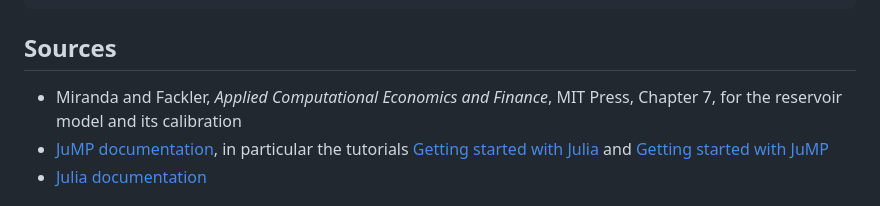
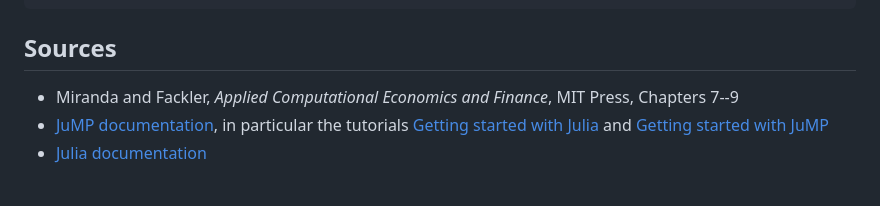
Before and after one commit to dscardoso/DynOpt2026, a Markdown page: README.md, the part around the change. Rendered like a GitHub page.

Commit message:
Update sources section in README.md

```diff
--- a/README.md
+++ b/README.md
@@ -41,7 +41,7 @@ Project.toml  the Julia environment; Manifest.toml pins every package version
 
 ## Sources
 
-- Miranda and Fackler, *Applied Computational Economics and Finance*, MIT Press, Chapter 7, for the reservoir model and its calibration
+- Miranda and Fackler, *Applied Computational Economics and Finance*, MIT Press, Chapters 7--9
 - [JuMP documentation](https://jump.dev/JuMP.jl/stable/), in particular the tutorials [Getting started with Julia](https://jump.dev/JuMP.jl/stable/tutorials/getting_started/getting_started_with_julia/) and [Getting started with JuMP](https://jump.dev/JuMP.jl/stable/tutorials/getting_started/getting_started_with_JuMP/)
 - [Julia documentation](https://docs.julialang.org/)
 
```
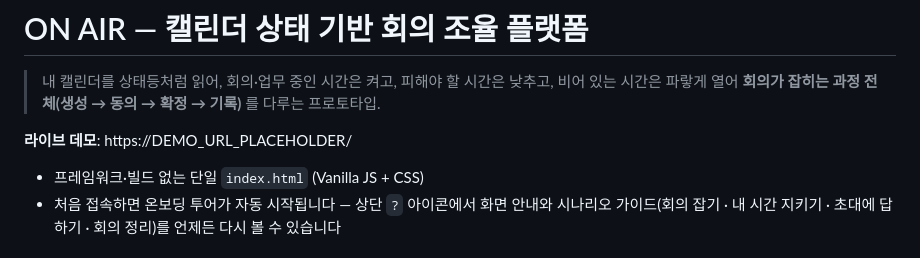
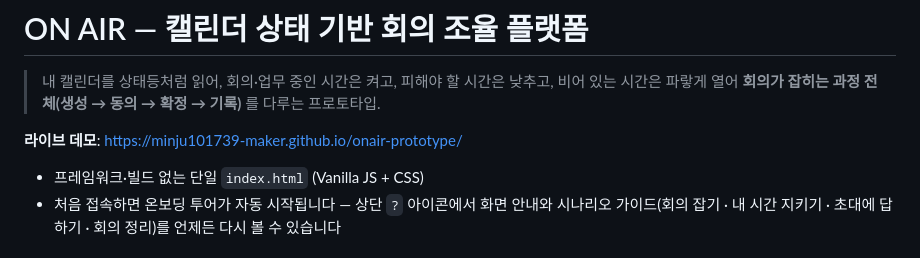
Before and after one commit to minju101739-maker/onair-prototype, a Markdown page: README.md, the part around the change. Rendered like a GitHub page.

Commit message:
docs: 라이브 데모 URL 반영
Co-Authored-By: Claude Fable 5 <noreply@anthropic.com>

```diff
--- a/README.md
+++ b/README.md
@@ -3,7 +3,7 @@
 > 내 캘린더를 상태등처럼 읽어, 회의·업무 중인 시간은 켜고, 피해야 할 시간은 낮추고,
 > 비어 있는 시간은 파랗게 열어 **회의가 잡히는 과정 전체(생성 → 동의 → 확정 → 기록)** 를 다루는 프로토타입.
 
-**라이브 데모**: https://DEMO_URL_PLACEHOLDER/
+**라이브 데모**: https://minju101739-maker.github.io/onair-prototype/
 
 - 프레임워크·빌드 없는 단일 `index.html` (Vanilla JS + CSS)
 - 처음 접속하면 온보딩 투어가 자동 시작됩니다 — 상단 `?` 아이콘에서 화면 안내와 시나리오 가이드(회의 잡기 · 내 시간 지키기 · 초대에 답하기 · 회의 정리)를 언제든 다시 볼 수 있습니다
```
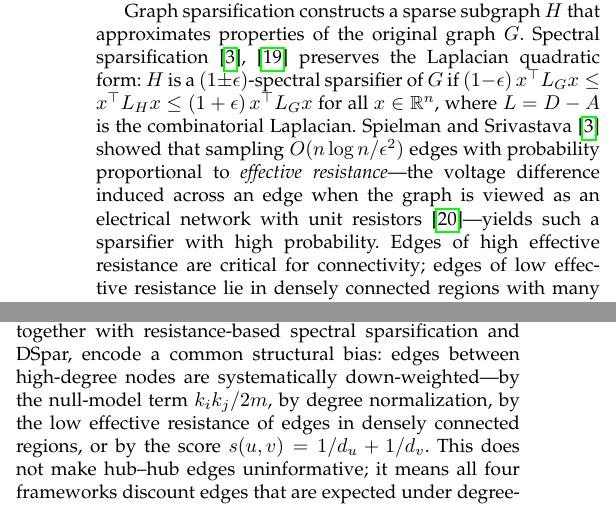
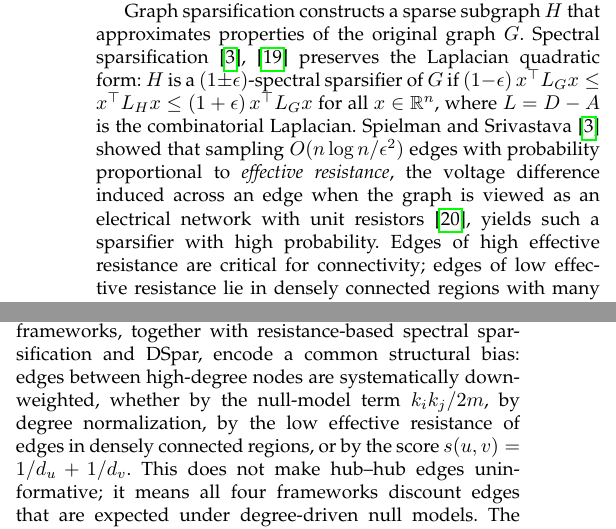
Before and after one commit to mdindoost/community_detection_spectral, a LaTeX paper (Paper_materials/main-v2.tex): two parts of the columns of page 3 of 16, joined at a grey line, cut so that both start at the same text. Compiled offline with pdfLaTeX.

Commit message:
remove two em-dashes reintroduced in sec2/sec3 rewrites
Co-Authored-By: Claude Fable 5 <noreply@anthropic.com>
Claude-Session: https://claude.ai/code/session_01EmFZt9AyxXWXzynQHJeppA

```diff
--- a/Paper_materials/main-v2.tex
+++ b/Paper_materials/main-v2.tex
@@ -184,7 +184,7 @@ Leiden algorithm throughout this work.
 
 Graph sparsification constructs a sparse subgraph $H$ that approximates properties of the original graph $G$.
 Spectral sparsification~\cite{spielman2004nearly, spielman2008graph} preserves the Laplacian quadratic form: $H$ is a $(1 \pm \epsilon)$-spectral sparsifier of $G$ if $(1-\epsilon)\, x^\top L_G x \le x^\top L_H x \le (1+\epsilon)\, x^\top L_G x$ for all $x \in \mathbb{R}^n$, where $L = D - A$ is the combinatorial Laplacian.
-Spielman and Srivastava~\cite{spielman2008graph} showed that sampling $O(n \log n / \epsilon^2)$ edges with probability proportional to \emph{effective resistance}---the voltage difference induced across an edge when the graph is viewed as an electrical network with unit resistors~\cite{doyle1984random}---yields such a sparsifier with high probability.
+Spielman and Srivastava~\cite{spielman2008graph} showed that sampling $O(n \log n / \epsilon^2)$ edges with probability proportional to \emph{effective resistance}, the voltage difference induced across an edge when the graph is viewed as an electrical network with unit resistors~\cite{doyle1984random}, yields such a sparsifier with high probability.
 Edges of high effective resistance are critical for connectivity; edges of low effective resistance lie in densely connected regions with many alternative paths.
 Effective resistance is moreover closely related to vertex degrees: degree-based bounds follow from Rayleigh monotonicity~\cite{doyle1984random, lovasz1993random}, and edges embedded in dense subgraphs typically have lower resistance than edges bridging weakly connected regions.
 
@@ -210,7 +210,7 @@ Finally, post-processing methods that repair poorly connected clusters~\cite{par
 \label{sec:theory}
 
 Modularity maximization, normalized-cut partitioning, and inference under the degree-corrected stochastic block model admit closely related spectral relaxations, each solved by leading eigenvectors of a degree-normalized operator such as $\mathcal{A} = D^{-1/2} A D^{-1/2}$~\cite{newman2013spectral, karrer2011stochastic, shi2000normalized}.
-These frameworks, together with resistance-based spectral sparsification and DSpar, encode a common structural bias: edges between high-degree nodes are systematically down-weighted---by the null-model term $k_i k_j / 2m$, by degree normalization, by the low effective resistance of edges in densely connected regions, or by the score $s(u,v) = 1/d_u + 1/d_v$.
+These frameworks, together with resistance-based spectral sparsification and DSpar, encode a common structural bias: edges between high-degree nodes are systematically down-weighted, whether by the null-model term $k_i k_j / 2m$, by degree normalization, by the low effective resistance of edges in densely connected regions, or by the score $s(u,v) = 1/d_u + 1/d_v$.
 This does not make hub--hub edges uninformative; it means all four frameworks discount edges that are expected under degree-driven null models.
 The spectral perspective supplies intuition only, and none of our formal results depends on it: in the idealized limit in which all inter-community edges are removed, $\mathcal{A}$ becomes block-diagonal with repeated unit eigenvalues, so preferential inter-community removal moves the spectrum toward the signature of separated communities.
 
```
Also changed, not shown: Paper_materials/main-v2.pdf.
--------------------
What is expected ::
The records above, minus their pictures, are to be returned verbatim.

Result for this exercise ::
Before and after one commit to dscardoso/DynOpt2026, a Markdown page: README.md, the part around the change. Rendered like a GitHub page.

Commit message:
Update sources section in README.md

```diff
--- a/README.md
+++ b/README.md
@@ -41,7 +41,7 @@ Project.toml  the Julia environment; Manifest.toml pins every package version
 
 ## Sources
 
-- Miranda and Fackler, *Applied Computational Economics and Finance*, MIT Press, Chapter 7, for the reservoir model and its calibration
+- Miranda and Fackler, *Applied Computational Economics and Finance*, MIT Press, Chapters 7--9
 - [JuMP documentation](https://jump.dev/JuMP.jl/stable/), in particular the tutorials [Getting started with Julia](https://jump.dev/JuMP.jl/stable/tutorials/getting_started/getting_started_with_julia/) and [Getting started with JuMP](https://jump.dev/JuMP.jl/stable/tutorials/getting_started/getting_started_with_JuMP/)
 - [Julia documentation](https://docs.julialang.org/)
 
```
Before and after one commit to minju101739-maker/onair-prototype, a Markdown page: README.md, the part around the change. Rendered like a GitHub page.

Commit message:
docs: 라이브 데모 URL 반영
Co-Authored-By: Claude Fable 5 <noreply@anthropic.com>

```diff
--- a/README.md
+++ b/README.md
@@ -3,7 +3,7 @@
 > 내 캘린더를 상태등처럼 읽어, 회의·업무 중인 시간은 켜고, 피해야 할 시간은 낮추고,
 > 비어 있는 시간은 파랗게 열어 **회의가 잡히는 과정 전체(생성 → 동의 → 확정 → 기록)** 를 다루는 프로토타입.
 
-**라이브 데모**: https://DEMO_URL_PLACEHOLDER/
+**라이브 데모**: https://minju101739-maker.github.io/onair-prototype/
 
 - 프레임워크·빌드 없는 단일 `index.html` (Vanilla JS + CSS)
 - 처음 접속하면 온보딩 투어가 자동 시작됩니다 — 상단 `?` 아이콘에서 화면 안내와 시나리오 가이드(회의 잡기 · 내 시간 지키기 · 초대에 답하기 · 회의 정리)를 언제든 다시 볼 수 있습니다
```
Before and after one commit to mdindoost/community_detection_spectral, a LaTeX paper (Paper_materials/main-v2.tex): two parts of the columns of page 3 of 16, joined at a grey line, cut so that both start at the same text. Compiled offline with pdfLaTeX.

Commit message:
remove two em-dashes reintroduced in sec2/sec3 rewrites
Co-Authored-By: Claude Fable 5 <noreply@anthropic.com>
Claude-Session: https://claude.ai/code/session_01EmFZt9AyxXWXzynQHJeppA

```diff
--- a/Paper_materials/main-v2.tex
+++ b/Paper_materials/main-v2.tex
@@ -184,7 +184,7 @@ Leiden algorithm throughout this work.
 
 Graph sparsification constructs a sparse subgraph $H$ that approximates properties of the original graph $G$.
 Spectral sparsification~\cite{spielman2004nearly, spielman2008graph} preserves the Laplacian quadratic form: $H$ is a $(1 \pm \epsilon)$-spectral sparsifier of $G$ if $(1-\epsilon)\, x^\top L_G x \le x^\top L_H x \le (1+\epsilon)\, x^\top L_G x$ for all $x \in \mathbb{R}^n$, where $L = D - A$ is the combinatorial Laplacian.
-Spielman and Srivastava~\cite{spielman2008graph} showed that sampling $O(n \log n / \epsilon^2)$ edges with probability proportional to \emph{effective resistance}---the voltage difference induced across an edge when the graph is viewed as an electrical network with unit resistors~\cite{doyle1984random}---yields such a sparsifier with high probability.
+Spielman and Srivastava~\cite{spielman2008graph} showed that sampling $O(n \log n / \epsilon^2)$ edges with probability proportional to \emph{effective resistance}, the voltage difference induced across an edge when the graph is viewed as an electrical network with unit resistors~\cite{doyle1984random}, yields such a sparsifier with high probability.
 Edges of high effective resistance are critical for connectivity; edges of low effective resistance lie in densely connected regions with many alternative paths.
 Effective resistance is moreover closely related to vertex degrees: degree-based bounds follow from Rayleigh monotonicity~\cite{doyle1984random, lovasz1993random}, and edges embedded in dense subgraphs typically have lower resistance than edges bridging weakly connected regions.
 
@@ -210,7 +210,7 @@ Finally, post-processing methods that repair poorly connected clusters~\cite{par
 \label{sec:theory}
 
 Modularity maximization, normalized-cut partitioning, and inference under the degree-corrected stochastic block model admit closely related spectral relaxations, each solved by leading eigenvectors of a degree-normalized operator such as $\mathcal{A} = D^{-1/2} A D^{-1/2}$~\cite{newman2013spectral, karrer2011stochastic, shi2000normalized}.
-These frameworks, together with resistance-based spectral sparsification and DSpar, encode a common structural bias: edges between high-degree nodes are systematically down-weighted---by the null-model term $k_i k_j / 2m$, by degree normalization, by the low effective resistance of edges in densely connected regions, or by the score $s(u,v) = 1/d_u + 1/d_v$.
+These frameworks, together with resistance-based spectral sparsification and DSpar, encode a common structural bias: edges between high-degree nodes are systematically down-weighted, whether by the null-model term $k_i k_j / 2m$, by degree normalization, by the low effective resistance of edges in densely connected regions, or by the score $s(u,v) = 1/d_u + 1/d_v$.
 This does not make hub--hub edges uninformative; it means all four frameworks discount edges that are expected under degree-driven null models.
 The spectral perspective supplies intuition only, and none of our formal results depends on it: in the idealized limit in which all inter-community edges are removed, $\mathcal{A}$ becomes block-diagonal with repeated unit eigenvalues, so preferential inter-community removal moves the spectrum toward the signature of separated communities.
 
```
Also changed, not shown: Paper_materials/main-v2.pdf.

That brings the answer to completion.